       The "x" value includes the normal 500,000 false easting.  The "y" value
       includes  the  normal 10,000,000 false northing, if the point is in the
       southern hemisphere.  Points in the southern hemisphere are flagged  by
       making the zone number negative.

       If  you  provide  just  the  "-L"  option,  the program will print some
       license information and exit.

       Projections, and inverse projections, depend on defining  an  ellipsoid
       that  approximates the shape of the earth (the reference ellipsoid) and
       defining reference coordinates (the datum) that allow  measurements  to
       be  made.   Different  choices  of  the  ellipsoid  and datum can yield
       projections that differ by tens of meters.  There are a wide variety of
       choices,   due  to  both  the  historical  progression  of  measurement
       technology, and the desire to maximize accuracy  over  a  given  region
       (such as North America, or one of the United States).
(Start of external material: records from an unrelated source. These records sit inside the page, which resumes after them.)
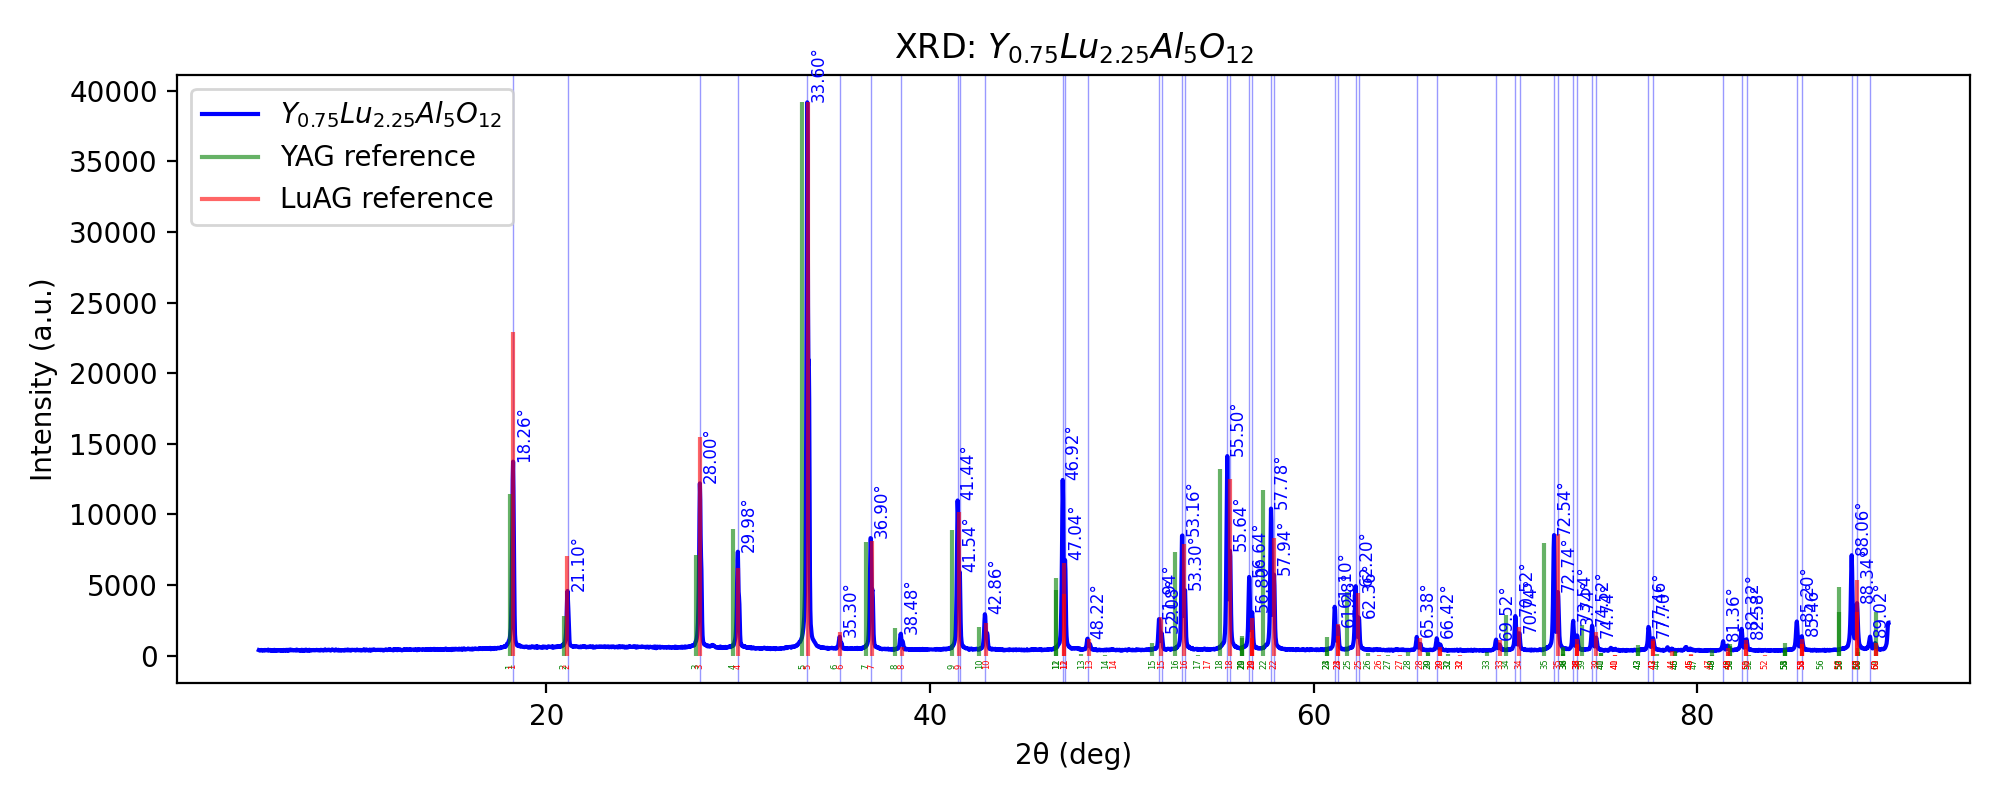
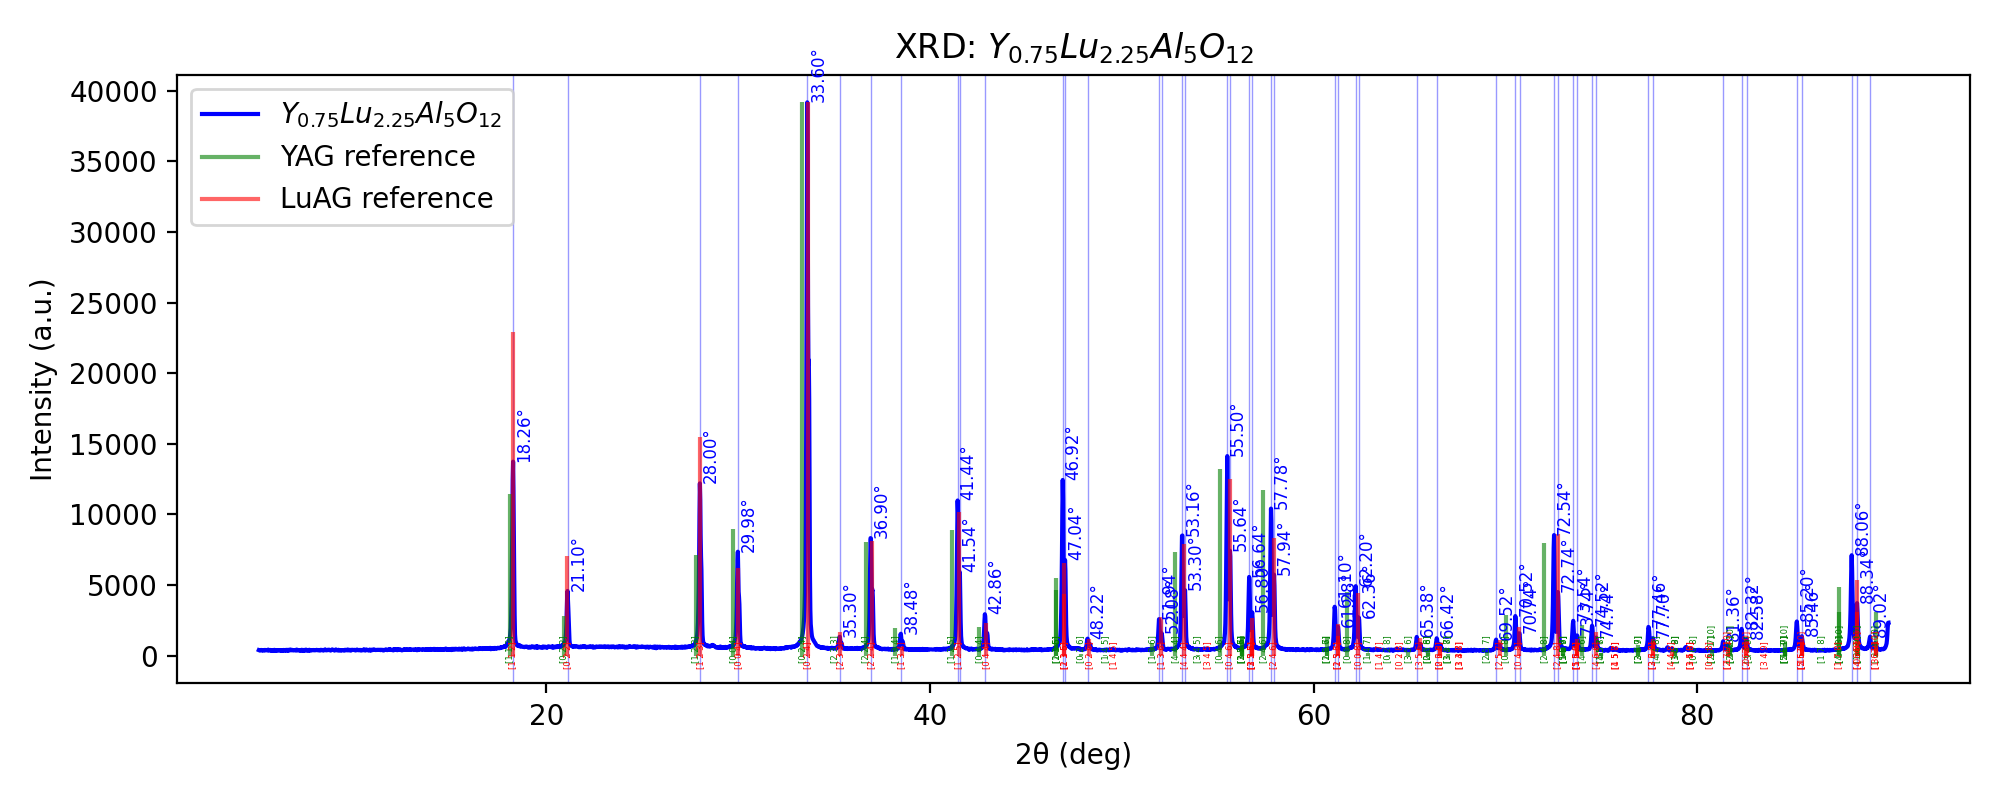
Added miller indices to xrd graph

Changed region(s): [[0.527, 0.7812, 0.93, 0.8438], [0.403, 0.8125, 0.496, 0.8438], [0.341, 0.8125, 0.372, 0.8438]]

diff --git a/code/xrd.py b/code/xrd.py
@@ -44,13 +44,15 @@ def load_reference_pdf(path):
     # find column names automatically
     col_2theta = [c for c in df.columns if "2Theta" in c or "2theta" in c][0]
     col_I = [c for c in df.columns if "Int" in c][0]
-    col_no = [c for c in df.columns if "No" in c or "no" in c][0]  # the enumerator
+    col_no = [c for c in df.columns if "No" in c or "no" in c][0]
 
     two_theta = df[col_2theta].values
     intensity = df[col_I].values
     numbers = df[col_no].values
+    # Miller indices as a (N,3) array
+    hkl = df[["h", "k", "l"]].values  # shape (N,3)
 
-    return two_theta, intensity, numbers
+    return two_theta, intensity, numbers, hkl
 
 
 def get_sample_name(filename):
@@ -101,8 +103,8 @@ for fname, data in sample_data:
         )
 
     # plot reference YAG
-    ry_x, ry_y, ry_no = ref_yag
-    for xx, yy, n in zip(ry_x, ry_y, ry_no):
+    ry_x, ry_y, ry_no, indices_yag = ref_yag
+    for xx, yy, n, hkl in zip(ry_x, ry_y, ry_no, indices_yag):
         # vertical line for reference peak
         plt.vlines(
             xx,
@@ -114,8 +116,8 @@ for fname, data in sample_data:
 
         plt.text(
             xx,  # use the reference peak position
-            np.max(y) * -0.02,  # just below the line
-            f"{n}",  # label
+            np.max(y) * -0.01,  # just below the line
+            f"{hkl}",  # label
             rotation=90,
             fontsize=3,
             color="green",
@@ -124,8 +126,8 @@ for fname, data in sample_data:
     # label for ref
     plt.plot([], [], color="green", alpha=0.6, label="YAG reference")
 
-    rl_x, rl_y, rl_no = ref_lug
-    for xx, yy, n in zip(rl_x, rl_y, rl_no):
+    rl_x, rl_y, rl_no, indices_lug = ref_lug
+    for xx, yy, n, hkl in zip(rl_x, rl_y, rl_no, indices_lug):
 
         # vertical reference line
         plt.vlines(
@@ -139,7 +141,7 @@ for fname, data in sample_data:
         plt.text(
             xx,
             np.max(y) * -0.02,  # just above the line
-            f"{n}",
+            f"{hkl}",
             rotation=90,
             fontsize=3,
             color="red",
       This program defaults to the North American Datum of 1927 (NAD-27) with
       the Clarke Ellipsoid of 1866, since these appear to be appropriate  for
       much  of  the  freely-available  data.   The data are apparently in the
       process of being  converted  to  the  Geodetic  Reference  System  1980
       (GRS-80)  ellipsoid  and NAD-83.  If you come across such data, you can
       specify "nad83" on the command line.  The GTOPO30 data  use  the  World
       Geodetic  System  1984  (WGS-84)  ellipsoid,  which  can  be invoked by
       specifying "wgs84" on the command line.


       The utm2ll(1) command provides the inverse conversion.

                                 Jul 24, 2001